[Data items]
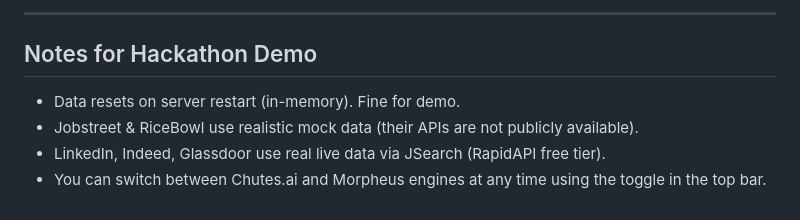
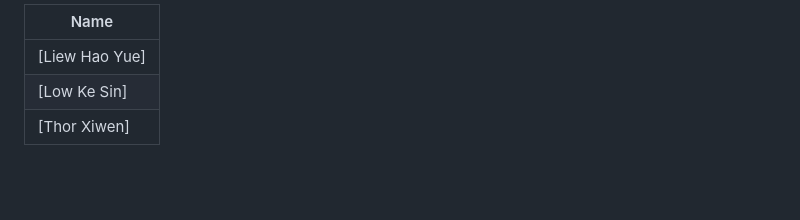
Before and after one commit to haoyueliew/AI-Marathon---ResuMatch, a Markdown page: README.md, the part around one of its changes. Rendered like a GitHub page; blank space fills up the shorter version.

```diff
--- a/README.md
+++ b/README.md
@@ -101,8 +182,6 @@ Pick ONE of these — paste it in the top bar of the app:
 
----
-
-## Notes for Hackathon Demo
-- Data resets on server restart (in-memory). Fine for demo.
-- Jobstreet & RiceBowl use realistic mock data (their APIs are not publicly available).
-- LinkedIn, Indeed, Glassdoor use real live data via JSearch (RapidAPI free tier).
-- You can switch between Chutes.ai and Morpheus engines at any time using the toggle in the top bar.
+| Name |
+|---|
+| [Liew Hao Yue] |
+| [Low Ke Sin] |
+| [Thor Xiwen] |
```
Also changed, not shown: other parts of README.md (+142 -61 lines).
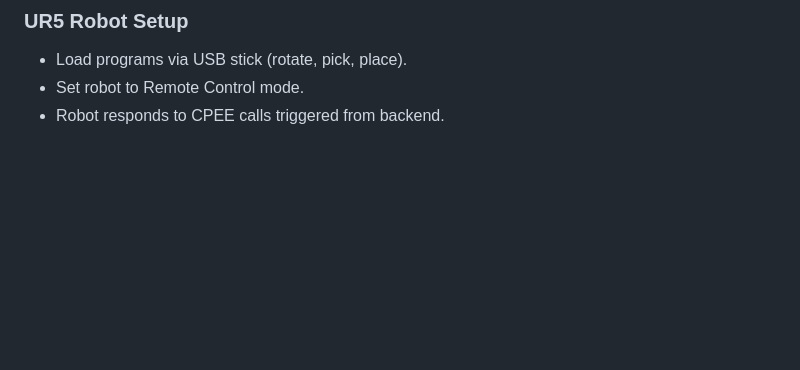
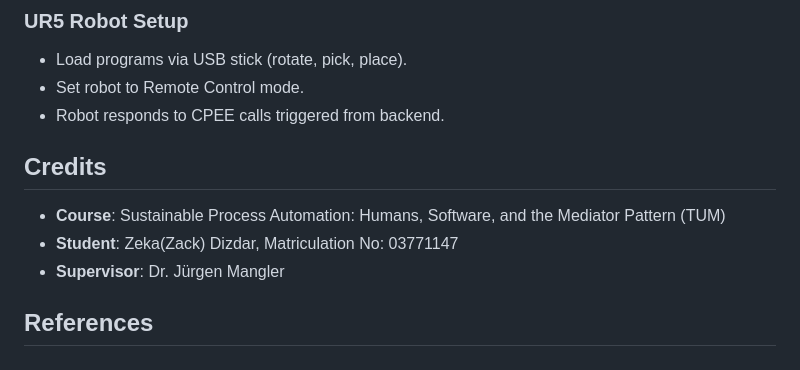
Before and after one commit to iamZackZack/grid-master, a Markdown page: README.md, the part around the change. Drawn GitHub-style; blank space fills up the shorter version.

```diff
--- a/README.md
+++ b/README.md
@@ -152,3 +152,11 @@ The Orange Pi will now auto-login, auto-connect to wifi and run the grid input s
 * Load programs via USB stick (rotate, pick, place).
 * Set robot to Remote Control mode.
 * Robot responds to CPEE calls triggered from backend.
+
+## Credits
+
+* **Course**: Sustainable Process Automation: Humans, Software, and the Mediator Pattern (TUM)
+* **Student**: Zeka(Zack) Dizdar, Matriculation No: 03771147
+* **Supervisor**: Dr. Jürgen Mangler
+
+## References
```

--

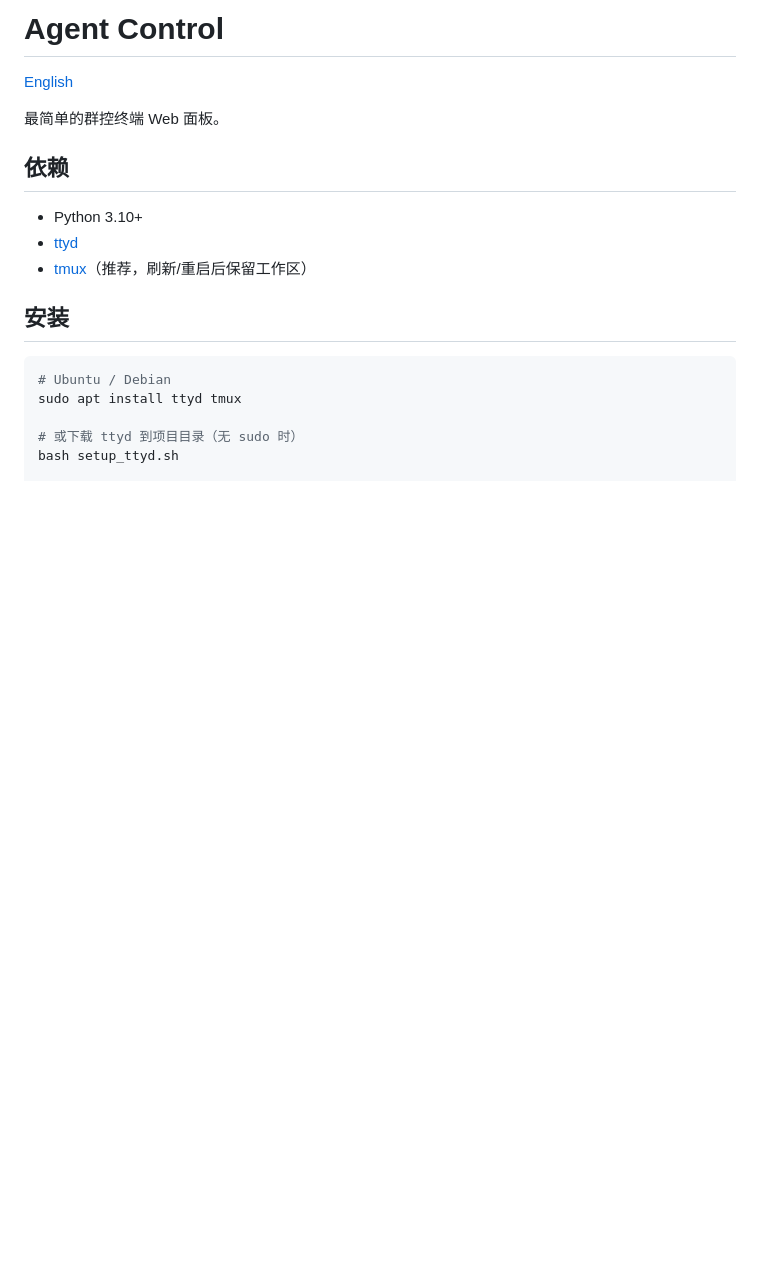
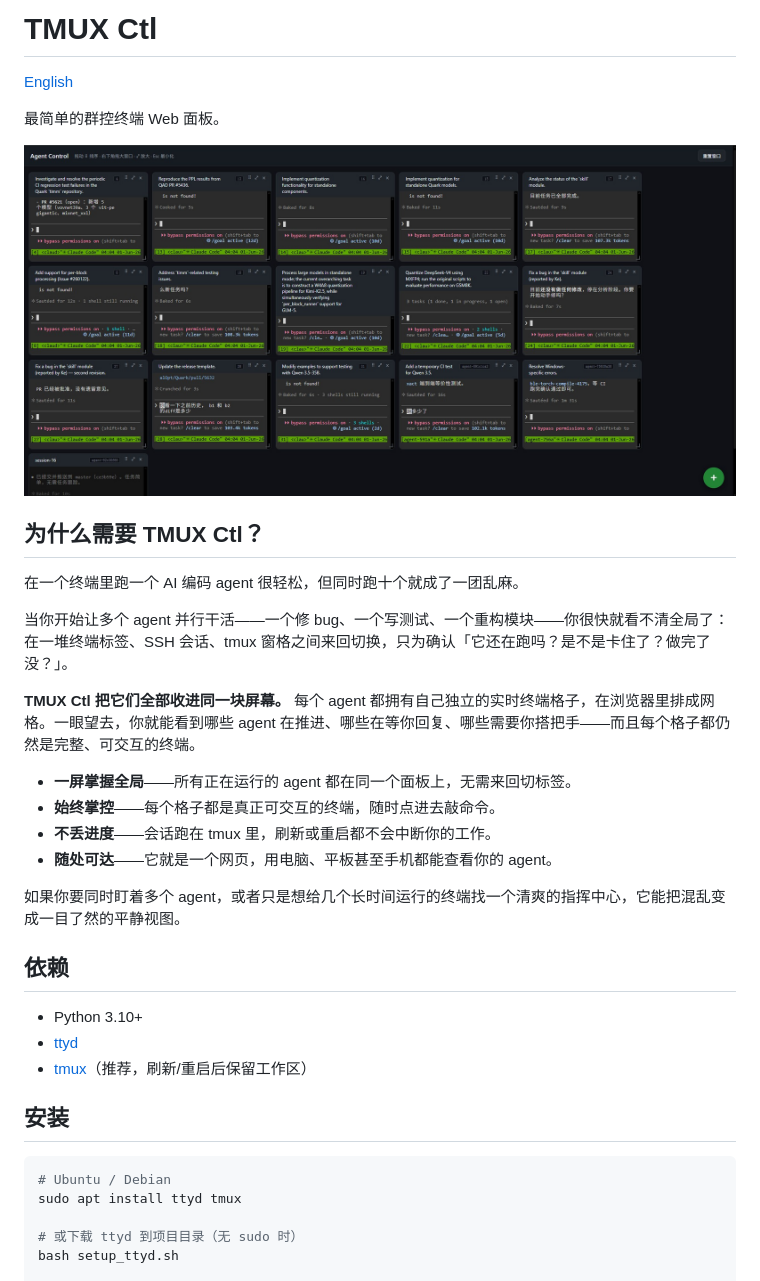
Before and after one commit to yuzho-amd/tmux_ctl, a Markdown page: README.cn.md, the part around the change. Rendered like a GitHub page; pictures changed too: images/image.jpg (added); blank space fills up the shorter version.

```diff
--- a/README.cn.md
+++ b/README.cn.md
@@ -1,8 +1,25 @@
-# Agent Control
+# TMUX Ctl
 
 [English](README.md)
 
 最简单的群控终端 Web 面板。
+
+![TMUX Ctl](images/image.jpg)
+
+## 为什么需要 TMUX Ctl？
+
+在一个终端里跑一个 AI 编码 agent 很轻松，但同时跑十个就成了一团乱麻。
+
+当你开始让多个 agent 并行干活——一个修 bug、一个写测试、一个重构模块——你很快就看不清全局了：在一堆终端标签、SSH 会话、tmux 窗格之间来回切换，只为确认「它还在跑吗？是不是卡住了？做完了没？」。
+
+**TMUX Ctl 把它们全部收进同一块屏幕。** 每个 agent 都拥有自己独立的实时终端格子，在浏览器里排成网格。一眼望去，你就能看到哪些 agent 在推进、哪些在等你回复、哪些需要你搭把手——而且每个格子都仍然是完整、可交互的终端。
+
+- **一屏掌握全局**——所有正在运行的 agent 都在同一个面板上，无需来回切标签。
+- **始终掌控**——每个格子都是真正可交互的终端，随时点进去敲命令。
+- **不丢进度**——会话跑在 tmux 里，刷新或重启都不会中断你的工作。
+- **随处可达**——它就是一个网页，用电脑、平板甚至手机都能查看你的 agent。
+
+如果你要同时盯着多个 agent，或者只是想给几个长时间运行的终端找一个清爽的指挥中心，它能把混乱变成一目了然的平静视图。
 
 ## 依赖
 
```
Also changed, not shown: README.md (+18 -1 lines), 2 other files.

--

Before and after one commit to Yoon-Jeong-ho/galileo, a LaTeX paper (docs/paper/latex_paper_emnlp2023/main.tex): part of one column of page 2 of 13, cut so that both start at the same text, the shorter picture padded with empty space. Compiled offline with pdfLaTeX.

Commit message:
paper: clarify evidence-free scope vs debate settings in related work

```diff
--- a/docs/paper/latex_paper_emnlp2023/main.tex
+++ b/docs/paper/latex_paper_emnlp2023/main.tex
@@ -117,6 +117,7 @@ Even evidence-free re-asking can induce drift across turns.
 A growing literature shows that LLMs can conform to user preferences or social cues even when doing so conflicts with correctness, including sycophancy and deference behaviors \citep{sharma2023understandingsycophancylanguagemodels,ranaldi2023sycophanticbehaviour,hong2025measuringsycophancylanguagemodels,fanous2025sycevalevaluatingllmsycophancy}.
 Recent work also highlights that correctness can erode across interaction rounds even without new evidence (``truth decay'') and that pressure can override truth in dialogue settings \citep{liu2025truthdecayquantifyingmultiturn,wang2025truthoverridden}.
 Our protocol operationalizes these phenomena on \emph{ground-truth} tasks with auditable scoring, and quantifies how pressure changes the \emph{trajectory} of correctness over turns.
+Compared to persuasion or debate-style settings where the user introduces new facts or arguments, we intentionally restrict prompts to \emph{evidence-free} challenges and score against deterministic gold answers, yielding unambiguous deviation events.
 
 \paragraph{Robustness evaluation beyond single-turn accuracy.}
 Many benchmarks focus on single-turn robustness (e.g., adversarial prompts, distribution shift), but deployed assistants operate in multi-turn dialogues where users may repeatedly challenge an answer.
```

Task brief: Gather each line in the entries above where the string "blank" is found.

Exercise output:
Before and after one commit to haoyueliew/AI-Marathon---ResuMatch, a Markdown page: README.md, the part around one of its changes. Rendered like a GitHub page; blank space fills up the shorter version.
Before and after one commit to iamZackZack/grid-master, a Markdown page: README.md, the part around the change. Drawn GitHub-style; blank space fills up the shorter version.
Before and after one commit to yuzho-amd/tmux_ctl, a Markdown page: README.cn.md, the part around the change. Rendered like a GitHub page; pictures changed too: images/image.jpg (added); blank space fills up the shorter version.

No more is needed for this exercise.